Write the data below out again, with each line matching the original.
━━━━━━
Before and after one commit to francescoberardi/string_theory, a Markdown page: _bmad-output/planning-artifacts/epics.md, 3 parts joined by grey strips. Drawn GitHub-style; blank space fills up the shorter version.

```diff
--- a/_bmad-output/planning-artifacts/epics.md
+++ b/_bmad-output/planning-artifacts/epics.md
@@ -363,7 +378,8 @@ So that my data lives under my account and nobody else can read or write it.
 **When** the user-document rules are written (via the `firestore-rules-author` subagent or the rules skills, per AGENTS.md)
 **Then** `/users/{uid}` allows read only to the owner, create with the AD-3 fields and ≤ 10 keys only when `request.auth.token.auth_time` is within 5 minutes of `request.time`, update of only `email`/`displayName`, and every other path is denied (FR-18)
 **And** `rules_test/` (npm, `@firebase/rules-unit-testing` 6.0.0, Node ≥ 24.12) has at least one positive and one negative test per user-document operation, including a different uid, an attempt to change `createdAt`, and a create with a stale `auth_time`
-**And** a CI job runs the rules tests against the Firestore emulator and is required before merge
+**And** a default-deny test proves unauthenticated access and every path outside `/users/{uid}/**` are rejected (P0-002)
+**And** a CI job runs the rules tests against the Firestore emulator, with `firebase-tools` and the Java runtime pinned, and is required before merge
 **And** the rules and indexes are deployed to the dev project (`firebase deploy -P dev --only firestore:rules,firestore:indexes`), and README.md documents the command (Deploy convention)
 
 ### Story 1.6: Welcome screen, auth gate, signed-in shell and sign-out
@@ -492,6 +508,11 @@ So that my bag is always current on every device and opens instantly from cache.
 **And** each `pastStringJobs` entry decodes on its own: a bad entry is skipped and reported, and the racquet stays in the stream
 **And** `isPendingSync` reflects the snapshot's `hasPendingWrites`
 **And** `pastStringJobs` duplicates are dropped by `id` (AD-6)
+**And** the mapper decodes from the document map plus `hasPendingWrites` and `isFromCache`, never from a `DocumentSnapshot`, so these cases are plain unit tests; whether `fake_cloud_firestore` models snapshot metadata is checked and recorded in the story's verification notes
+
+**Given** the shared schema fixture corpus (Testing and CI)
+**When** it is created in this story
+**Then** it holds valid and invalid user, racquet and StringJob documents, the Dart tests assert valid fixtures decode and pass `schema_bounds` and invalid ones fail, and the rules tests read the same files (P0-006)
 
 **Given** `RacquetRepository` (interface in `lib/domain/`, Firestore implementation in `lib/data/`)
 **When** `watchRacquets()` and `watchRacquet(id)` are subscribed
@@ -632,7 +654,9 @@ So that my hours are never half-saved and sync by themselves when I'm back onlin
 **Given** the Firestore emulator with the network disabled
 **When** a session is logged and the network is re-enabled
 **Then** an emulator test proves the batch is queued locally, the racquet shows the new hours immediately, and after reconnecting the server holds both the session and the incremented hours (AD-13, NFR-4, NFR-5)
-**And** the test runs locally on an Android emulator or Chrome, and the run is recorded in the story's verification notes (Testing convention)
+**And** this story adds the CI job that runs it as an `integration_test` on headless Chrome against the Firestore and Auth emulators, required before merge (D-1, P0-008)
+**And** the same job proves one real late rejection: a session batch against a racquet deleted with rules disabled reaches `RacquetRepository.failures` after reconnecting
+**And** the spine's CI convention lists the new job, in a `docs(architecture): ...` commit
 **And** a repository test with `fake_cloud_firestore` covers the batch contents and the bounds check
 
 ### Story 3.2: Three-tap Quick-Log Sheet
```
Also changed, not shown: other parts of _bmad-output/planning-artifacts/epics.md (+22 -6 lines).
━━━━━━
→ **Answer section**:
Before and after one commit to francescoberardi/string_theory, a Markdown page: _bmad-output/planning-artifacts/epics.md, 3 parts joined by grey strips. Drawn GitHub-style; blank space fills up the shorter version.

```diff
--- a/_bmad-output/planning-artifacts/epics.md
+++ b/_bmad-output/planning-artifacts/epics.md
@@ -363,7 +378,8 @@ So that my data lives under my account and nobody else can read or write it.
 **When** the user-document rules are written (via the `firestore-rules-author` subagent or the rules skills, per AGENTS.md)
 **Then** `/users/{uid}` allows read only to the owner, create with the AD-3 fields and ≤ 10 keys only when `request.auth.token.auth_time` is within 5 minutes of `request.time`, update of only `email`/`displayName`, and every other path is denied (FR-18)
 **And** `rules_test/` (npm, `@firebase/rules-unit-testing` 6.0.0, Node ≥ 24.12) has at least one positive and one negative test per user-document operation, including a different uid, an attempt to change `createdAt`, and a create with a stale `auth_time`
-**And** a CI job runs the rules tests against the Firestore emulator and is required before merge
+**And** a default-deny test proves unauthenticated access and every path outside `/users/{uid}/**` are rejected (P0-002)
+**And** a CI job runs the rules tests against the Firestore emulator, with `firebase-tools` and the Java runtime pinned, and is required before merge
 **And** the rules and indexes are deployed to the dev project (`firebase deploy -P dev --only firestore:rules,firestore:indexes`), and README.md documents the command (Deploy convention)
 
 ### Story 1.6: Welcome screen, auth gate, signed-in shell and sign-out
@@ -492,6 +508,11 @@ So that my bag is always current on every device and opens instantly from cache.
 **And** each `pastStringJobs` entry decodes on its own: a bad entry is skipped and reported, and the racquet stays in the stream
 **And** `isPendingSync` reflects the snapshot's `hasPendingWrites`
 **And** `pastStringJobs` duplicates are dropped by `id` (AD-6)
+**And** the mapper decodes from the document map plus `hasPendingWrites` and `isFromCache`, never from a `DocumentSnapshot`, so these cases are plain unit tests; whether `fake_cloud_firestore` models snapshot metadata is checked and recorded in the story's verification notes
+
+**Given** the shared schema fixture corpus (Testing and CI)
+**When** it is created in this story
+**Then** it holds valid and invalid user, racquet and StringJob documents, the Dart tests assert valid fixtures decode and pass `schema_bounds` and invalid ones fail, and the rules tests read the same files (P0-006)
 
 **Given** `RacquetRepository` (interface in `lib/domain/`, Firestore implementation in `lib/data/`)
 **When** `watchRacquets()` and `watchRacquet(id)` are subscribed
@@ -632,7 +654,9 @@ So that my hours are never half-saved and sync by themselves when I'm back onlin
 **Given** the Firestore emulator with the network disabled
 **When** a session is logged and the network is re-enabled
 **Then** an emulator test proves the batch is queued locally, the racquet shows the new hours immediately, and after reconnecting the server holds both the session and the incremented hours (AD-13, NFR-4, NFR-5)
-**And** the test runs locally on an Android emulator or Chrome, and the run is recorded in the story's verification notes (Testing convention)
+**And** this story adds the CI job that runs it as an `integration_test` on headless Chrome against the Firestore and Auth emulators, required before merge (D-1, P0-008)
+**And** the same job proves one real late rejection: a session batch against a racquet deleted with rules disabled reaches `RacquetRepository.failures` after reconnecting
+**And** the spine's CI convention lists the new job, in a `docs(architecture): ...` commit
 **And** a repository test with `fake_cloud_firestore` covers the batch contents and the bounds check
 
 ### Story 3.2: Three-tap Quick-Log Sheet
```
Also changed, not shown: other parts of _bmad-output/planning-artifacts/epics.md (+22 -6 lines).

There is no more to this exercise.